[Task]
The answer must be an exact restatement of all the data.

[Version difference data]
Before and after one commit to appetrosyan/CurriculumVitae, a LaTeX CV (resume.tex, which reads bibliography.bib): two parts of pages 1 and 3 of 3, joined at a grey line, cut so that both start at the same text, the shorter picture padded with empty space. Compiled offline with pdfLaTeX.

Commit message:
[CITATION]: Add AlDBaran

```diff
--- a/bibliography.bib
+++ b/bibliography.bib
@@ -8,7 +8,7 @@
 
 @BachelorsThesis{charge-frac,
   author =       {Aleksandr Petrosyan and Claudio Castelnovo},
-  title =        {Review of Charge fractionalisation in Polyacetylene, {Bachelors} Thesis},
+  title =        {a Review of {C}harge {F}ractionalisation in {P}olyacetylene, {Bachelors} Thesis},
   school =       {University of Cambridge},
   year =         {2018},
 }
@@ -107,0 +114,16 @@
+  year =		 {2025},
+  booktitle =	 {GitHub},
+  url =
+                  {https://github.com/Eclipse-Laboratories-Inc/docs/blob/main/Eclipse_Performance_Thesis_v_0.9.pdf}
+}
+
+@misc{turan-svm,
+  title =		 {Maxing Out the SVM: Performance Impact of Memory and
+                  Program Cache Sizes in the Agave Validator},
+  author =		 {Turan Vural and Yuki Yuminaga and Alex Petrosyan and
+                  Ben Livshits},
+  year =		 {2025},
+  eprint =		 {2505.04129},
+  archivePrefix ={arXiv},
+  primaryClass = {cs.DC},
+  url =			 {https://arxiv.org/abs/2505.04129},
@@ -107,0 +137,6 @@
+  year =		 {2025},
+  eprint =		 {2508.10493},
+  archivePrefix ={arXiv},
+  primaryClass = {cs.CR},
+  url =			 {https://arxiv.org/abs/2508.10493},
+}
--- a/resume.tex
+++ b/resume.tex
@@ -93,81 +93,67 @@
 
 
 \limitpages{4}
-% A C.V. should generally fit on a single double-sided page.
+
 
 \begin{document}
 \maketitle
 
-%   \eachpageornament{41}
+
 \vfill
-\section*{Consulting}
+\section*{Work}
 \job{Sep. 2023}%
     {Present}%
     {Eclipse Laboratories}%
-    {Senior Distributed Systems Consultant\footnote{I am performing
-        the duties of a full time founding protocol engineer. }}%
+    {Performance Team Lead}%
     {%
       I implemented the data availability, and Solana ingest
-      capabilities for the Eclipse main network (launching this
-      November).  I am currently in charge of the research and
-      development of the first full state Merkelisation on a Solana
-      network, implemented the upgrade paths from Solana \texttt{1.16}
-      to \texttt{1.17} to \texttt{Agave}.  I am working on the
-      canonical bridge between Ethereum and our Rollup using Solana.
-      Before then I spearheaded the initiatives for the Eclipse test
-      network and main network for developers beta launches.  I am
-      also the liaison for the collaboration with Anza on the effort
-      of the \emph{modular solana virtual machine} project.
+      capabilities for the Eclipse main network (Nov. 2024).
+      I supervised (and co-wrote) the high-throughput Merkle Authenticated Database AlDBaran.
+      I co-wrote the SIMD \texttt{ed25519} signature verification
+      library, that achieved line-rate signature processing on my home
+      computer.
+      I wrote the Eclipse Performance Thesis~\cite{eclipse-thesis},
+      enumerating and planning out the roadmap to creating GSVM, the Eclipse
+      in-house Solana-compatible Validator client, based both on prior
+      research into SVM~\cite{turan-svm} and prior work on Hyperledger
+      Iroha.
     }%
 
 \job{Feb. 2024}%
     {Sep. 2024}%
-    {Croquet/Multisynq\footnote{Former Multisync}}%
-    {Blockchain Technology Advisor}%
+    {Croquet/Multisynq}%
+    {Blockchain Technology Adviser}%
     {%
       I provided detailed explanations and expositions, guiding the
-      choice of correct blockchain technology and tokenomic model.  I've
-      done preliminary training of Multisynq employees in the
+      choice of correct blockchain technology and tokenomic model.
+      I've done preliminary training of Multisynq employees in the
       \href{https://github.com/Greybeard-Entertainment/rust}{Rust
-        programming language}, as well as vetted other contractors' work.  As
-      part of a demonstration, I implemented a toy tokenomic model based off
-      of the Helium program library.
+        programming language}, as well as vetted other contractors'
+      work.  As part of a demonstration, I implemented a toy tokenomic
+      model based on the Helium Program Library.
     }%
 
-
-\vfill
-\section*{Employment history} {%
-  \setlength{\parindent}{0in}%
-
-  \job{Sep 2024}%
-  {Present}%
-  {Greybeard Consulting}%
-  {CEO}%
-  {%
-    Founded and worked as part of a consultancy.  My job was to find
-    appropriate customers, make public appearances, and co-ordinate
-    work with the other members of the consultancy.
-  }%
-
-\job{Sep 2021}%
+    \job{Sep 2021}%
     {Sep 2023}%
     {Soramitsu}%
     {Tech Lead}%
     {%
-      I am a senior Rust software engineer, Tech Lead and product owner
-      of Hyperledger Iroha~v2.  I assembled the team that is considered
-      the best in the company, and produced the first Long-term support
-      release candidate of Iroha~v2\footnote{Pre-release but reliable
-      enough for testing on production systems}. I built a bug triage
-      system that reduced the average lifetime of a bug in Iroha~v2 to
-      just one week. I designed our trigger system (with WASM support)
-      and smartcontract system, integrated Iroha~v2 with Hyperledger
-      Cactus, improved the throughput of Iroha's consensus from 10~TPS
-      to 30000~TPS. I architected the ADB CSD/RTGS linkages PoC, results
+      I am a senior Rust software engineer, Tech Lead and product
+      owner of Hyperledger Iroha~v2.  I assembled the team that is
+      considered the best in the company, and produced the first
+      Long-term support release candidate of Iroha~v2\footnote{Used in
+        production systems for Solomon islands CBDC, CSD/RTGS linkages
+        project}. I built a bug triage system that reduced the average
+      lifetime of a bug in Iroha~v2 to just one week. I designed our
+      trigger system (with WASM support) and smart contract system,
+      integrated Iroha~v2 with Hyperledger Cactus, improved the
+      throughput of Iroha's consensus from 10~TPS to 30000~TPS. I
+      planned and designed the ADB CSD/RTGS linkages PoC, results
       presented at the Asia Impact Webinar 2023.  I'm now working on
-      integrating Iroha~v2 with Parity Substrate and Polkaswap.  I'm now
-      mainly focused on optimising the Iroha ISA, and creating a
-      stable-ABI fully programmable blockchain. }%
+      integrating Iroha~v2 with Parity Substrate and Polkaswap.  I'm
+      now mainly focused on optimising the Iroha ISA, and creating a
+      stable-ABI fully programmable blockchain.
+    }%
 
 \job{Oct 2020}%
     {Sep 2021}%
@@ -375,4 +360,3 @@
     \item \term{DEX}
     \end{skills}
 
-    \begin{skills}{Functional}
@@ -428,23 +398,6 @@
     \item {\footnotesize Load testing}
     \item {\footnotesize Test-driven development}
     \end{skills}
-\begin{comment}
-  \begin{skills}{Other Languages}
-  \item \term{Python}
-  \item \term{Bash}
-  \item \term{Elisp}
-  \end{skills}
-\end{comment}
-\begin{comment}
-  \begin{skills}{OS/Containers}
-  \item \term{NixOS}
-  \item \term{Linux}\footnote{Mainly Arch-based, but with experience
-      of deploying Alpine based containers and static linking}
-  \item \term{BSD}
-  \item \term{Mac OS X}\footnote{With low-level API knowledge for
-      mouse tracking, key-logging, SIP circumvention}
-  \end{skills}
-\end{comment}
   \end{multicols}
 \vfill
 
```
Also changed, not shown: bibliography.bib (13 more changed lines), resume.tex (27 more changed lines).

[Task solution]
Before and after one commit to appetrosyan/CurriculumVitae, a LaTeX CV (resume.tex, which reads bibliography.bib): two parts of pages 1 and 3 of 3, joined at a grey line, cut so that both start at the same text, the shorter picture padded with empty space. Compiled offline with pdfLaTeX.

Commit message:
[CITATION]: Add AlDBaran

```diff
--- a/bibliography.bib
+++ b/bibliography.bib
@@ -8,7 +8,7 @@
 
 @BachelorsThesis{charge-frac,
   author =       {Aleksandr Petrosyan and Claudio Castelnovo},
-  title =        {Review of Charge fractionalisation in Polyacetylene, {Bachelors} Thesis},
+  title =        {a Review of {C}harge {F}ractionalisation in {P}olyacetylene, {Bachelors} Thesis},
   school =       {University of Cambridge},
   year =         {2018},
 }
@@ -107,0 +114,16 @@
+  year =		 {2025},
+  booktitle =	 {GitHub},
+  url =
+                  {https://github.com/Eclipse-Laboratories-Inc/docs/blob/main/Eclipse_Performance_Thesis_v_0.9.pdf}
+}
+
+@misc{turan-svm,
+  title =		 {Maxing Out the SVM: Performance Impact of Memory and
+                  Program Cache Sizes in the Agave Validator},
+  author =		 {Turan Vural and Yuki Yuminaga and Alex Petrosyan and
+                  Ben Livshits},
+  year =		 {2025},
+  eprint =		 {2505.04129},
+  archivePrefix ={arXiv},
+  primaryClass = {cs.DC},
+  url =			 {https://arxiv.org/abs/2505.04129},
@@ -107,0 +137,6 @@
+  year =		 {2025},
+  eprint =		 {2508.10493},
+  archivePrefix ={arXiv},
+  primaryClass = {cs.CR},
+  url =			 {https://arxiv.org/abs/2508.10493},
+}
--- a/resume.tex
+++ b/resume.tex
@@ -93,81 +93,67 @@
 
 
 \limitpages{4}
-% A C.V. should generally fit on a single double-sided page.
+
 
 \begin{document}
 \maketitle
 
-%   \eachpageornament{41}
+
 \vfill
-\section*{Consulting}
+\section*{Work}
 \job{Sep. 2023}%
     {Present}%
     {Eclipse Laboratories}%
-    {Senior Distributed Systems Consultant\footnote{I am performing
-        the duties of a full time founding protocol engineer. }}%
+    {Performance Team Lead}%
     {%
       I implemented the data availability, and Solana ingest
-      capabilities for the Eclipse main network (launching this
-      November).  I am currently in charge of the research and
-      development of the first full state Merkelisation on a Solana
-      network, implemented the upgrade paths from Solana \texttt{1.16}
-      to \texttt{1.17} to \texttt{Agave}.  I am working on the
-      canonical bridge between Ethereum and our Rollup using Solana.
-      Before then I spearheaded the initiatives for the Eclipse test
-      network and main network for developers beta launches.  I am
-      also the liaison for the collaboration with Anza on the effort
-      of the \emph{modular solana virtual machine} project.
+      capabilities for the Eclipse main network (Nov. 2024).
+      I supervised (and co-wrote) the high-throughput Merkle Authenticated Database AlDBaran.
+      I co-wrote the SIMD \texttt{ed25519} signature verification
+      library, that achieved line-rate signature processing on my home
+      computer.
+      I wrote the Eclipse Performance Thesis~\cite{eclipse-thesis},
+      enumerating and planning out the roadmap to creating GSVM, the Eclipse
+      in-house Solana-compatible Validator client, based both on prior
+      research into SVM~\cite{turan-svm} and prior work on Hyperledger
+      Iroha.
     }%
 
 \job{Feb. 2024}%
     {Sep. 2024}%
-    {Croquet/Multisynq\footnote{Former Multisync}}%
-    {Blockchain Technology Advisor}%
+    {Croquet/Multisynq}%
+    {Blockchain Technology Adviser}%
     {%
       I provided detailed explanations and expositions, guiding the
-      choice of correct blockchain technology and tokenomic model.  I've
-      done preliminary training of Multisynq employees in the
+      choice of correct blockchain technology and tokenomic model.
+      I've done preliminary training of Multisynq employees in the
       \href{https://github.com/Greybeard-Entertainment/rust}{Rust
-        programming language}, as well as vetted other contractors' work.  As
-      part of a demonstration, I implemented a toy tokenomic model based off
-      of the Helium program library.
+        programming language}, as well as vetted other contractors'
+      work.  As part of a demonstration, I implemented a toy tokenomic
+      model based on the Helium Program Library.
     }%
 
-
-\vfill
-\section*{Employment history} {%
-  \setlength{\parindent}{0in}%
-
-  \job{Sep 2024}%
-  {Present}%
-  {Greybeard Consulting}%
-  {CEO}%
-  {%
-    Founded and worked as part of a consultancy.  My job was to find
-    appropriate customers, make public appearances, and co-ordinate
-    work with the other members of the consultancy.
-  }%
-
-\job{Sep 2021}%
+    \job{Sep 2021}%
     {Sep 2023}%
     {Soramitsu}%
     {Tech Lead}%
     {%
-      I am a senior Rust software engineer, Tech Lead and product owner
-      of Hyperledger Iroha~v2.  I assembled the team that is considered
-      the best in the company, and produced the first Long-term support
-      release candidate of Iroha~v2\footnote{Pre-release but reliable
-      enough for testing on production systems}. I built a bug triage
-      system that reduced the average lifetime of a bug in Iroha~v2 to
-      just one week. I designed our trigger system (with WASM support)
-      and smartcontract system, integrated Iroha~v2 with Hyperledger
-      Cactus, improved the throughput of Iroha's consensus from 10~TPS
-      to 30000~TPS. I architected the ADB CSD/RTGS linkages PoC, results
+      I am a senior Rust software engineer, Tech Lead and product
+      owner of Hyperledger Iroha~v2.  I assembled the team that is
+      considered the best in the company, and produced the first
+      Long-term support release candidate of Iroha~v2\footnote{Used in
+        production systems for Solomon islands CBDC, CSD/RTGS linkages
+        project}. I built a bug triage system that reduced the average
+      lifetime of a bug in Iroha~v2 to just one week. I designed our
+      trigger system (with WASM support) and smart contract system,
+      integrated Iroha~v2 with Hyperledger Cactus, improved the
+      throughput of Iroha's consensus from 10~TPS to 30000~TPS. I
+      planned and designed the ADB CSD/RTGS linkages PoC, results
       presented at the Asia Impact Webinar 2023.  I'm now working on
-      integrating Iroha~v2 with Parity Substrate and Polkaswap.  I'm now
-      mainly focused on optimising the Iroha ISA, and creating a
-      stable-ABI fully programmable blockchain. }%
+      integrating Iroha~v2 with Parity Substrate and Polkaswap.  I'm
+      now mainly focused on optimising the Iroha ISA, and creating a
+      stable-ABI fully programmable blockchain.
+    }%
 
 \job{Oct 2020}%
     {Sep 2021}%
@@ -375,4 +360,3 @@
     \item \term{DEX}
     \end{skills}
 
-    \begin{skills}{Functional}
@@ -428,23 +398,6 @@
     \item {\footnotesize Load testing}
     \item {\footnotesize Test-driven development}
     \end{skills}
-\begin{comment}
-  \begin{skills}{Other Languages}
-  \item \term{Python}
-  \item \term{Bash}
-  \item \term{Elisp}
-  \end{skills}
-\end{comment}
-\begin{comment}
-  \begin{skills}{OS/Containers}
-  \item \term{NixOS}
-  \item \term{Linux}\footnote{Mainly Arch-based, but with experience
-      of deploying Alpine based containers and static linking}
-  \item \term{BSD}
-  \item \term{Mac OS X}\footnote{With low-level API knowledge for
-      mouse tracking, key-logging, SIP circumvention}
-  \end{skills}
-\end{comment}
   \end{multicols}
 \vfill
 
```
Also changed, not shown: bibliography.bib (13 more changed lines), resume.tex (27 more changed lines).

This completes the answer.